Date: August 20, 2020

Rep. Estes Supports Liability Reform, More PPP Funds in Next Round of Coronavirus Recovery

As part of NFIB’s Virtual Fly-In, Rep. Ron Estes told Kansas small business owners that when Congress passed the Paycheck Protection Program earlier this year, they knew it was an essential program. Rep. Estes gave kudos to the Treasury Department and the Small Business Administration, the two entities which approved the first loans just one week after the PPP was rolled out. Rep. Estes acknowledged that the rules surrounding the program had to be revised a few times afterwards because Congress was ample to pass the program so quickly.

Rep. Estes put the PPP program in perspective for Kansas small business owners, calling it a success, saying that the SBA authorized the first loans just 13 days after the funds were authorized, and approved the same amount of money in a few days of the program as the SBA did the past 13 years in order to get the money into the hands of small business owners. In the Wichita area alone, Rep. Estes said that the SBA gave out 27,000 PPP loans which saved 286,000 jobs.

“It’s critical that we safely and efficiently reopen our state and our nation and help Americans return to work,” said Rep. Estes. “Small businesses have long-been the economic engine of this nation, yet so many of them have felt the brunt of this pandemic. As we focus on recovery, we need to pursue common sense solutions that encourage the type of healthy growth our economy experienced before the COVID-19-related shutdowns.”

When the coronavirus first hit, Rep. Estes said himself as well as Congress as a whole had the expectation was that it was going to be a two to three-month endeavor, admitted that but hindsight is 20/20. Rep. Estes said, of course, this pandemic has not turned out that way, and added that Congress need to come back and revisit that soon. Rep. Estes wants to look at a second round of PPP loans, saying that now the question is: how do you do that safely and securely?

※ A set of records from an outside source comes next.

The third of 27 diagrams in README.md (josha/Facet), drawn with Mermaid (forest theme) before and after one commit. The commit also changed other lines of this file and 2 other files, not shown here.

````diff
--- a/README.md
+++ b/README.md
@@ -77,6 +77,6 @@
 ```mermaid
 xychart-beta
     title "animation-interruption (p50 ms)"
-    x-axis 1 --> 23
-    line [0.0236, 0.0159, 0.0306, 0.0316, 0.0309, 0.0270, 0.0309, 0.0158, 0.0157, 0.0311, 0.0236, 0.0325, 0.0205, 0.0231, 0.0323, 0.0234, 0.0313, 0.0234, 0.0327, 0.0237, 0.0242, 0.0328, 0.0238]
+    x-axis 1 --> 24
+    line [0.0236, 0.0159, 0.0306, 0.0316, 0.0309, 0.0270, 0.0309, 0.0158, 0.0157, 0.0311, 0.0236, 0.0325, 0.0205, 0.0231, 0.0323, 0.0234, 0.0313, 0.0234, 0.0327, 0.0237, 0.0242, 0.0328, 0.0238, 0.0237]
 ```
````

Another key component of the next round of recovery, Rep. Estes said, should be liability reform. “We need to make sure that trial lawyers can’t file a lawsuit simply because someone walked into a small business and said they got sick or that an employee went to work and the next day they got sick and said they got it in the workplace but they can’t prove it,” said Rep. Estes. “Unfortunately, it’s an election year and politics has taken center stage. There has been a lot of political posturing around the Post Office and how it’s funded. The Post Office has struggled for years with funding, but we want to keep it going and I support that.”

Rep. Estes briefed Kansas small business owners about the latest on the coronavirus pandemic in Kansas, saying that the state has seen an uptick in COVID-19 cases but has not seen an increase of hospitalizations and deaths. Hopefully, Rep. Estes, said, there will be a vaccine soon. “I’m optimistic it will happen in the fall and while some will be more effective than others, we need to get people in the mindset of getting back to normal and getting out and about and we’ve got to start doing that.”

As for the Paycheck Protection Program, Rep. Estes said that small business owners should be able to deduct their expenses from the PPP loans, saying that it defeats the purpose of the loan if you have to do that. “Then it’s not a forgiven loan, it’s a flow of funds from one pocketbook into the next and it doesn’t make sense to do it that way. So many people in D.C. have never owned a small business, they don’t have experience managed cash flow. There are so many small business concepts that members of congress don’t know, they’ve spent their lives as an aide to a member of Congress or as an elected official or working at a think tank or a non-profit. We have to train and educate people about what it actually means to be a small business owner. I’m not sure what the IRS was thinking on this. Congress has got to come back. The clock is ticking for small business owners and we’ve got to jump on it and get that addressed before the end of the year. It puts you small business owners in a box,” said Estes.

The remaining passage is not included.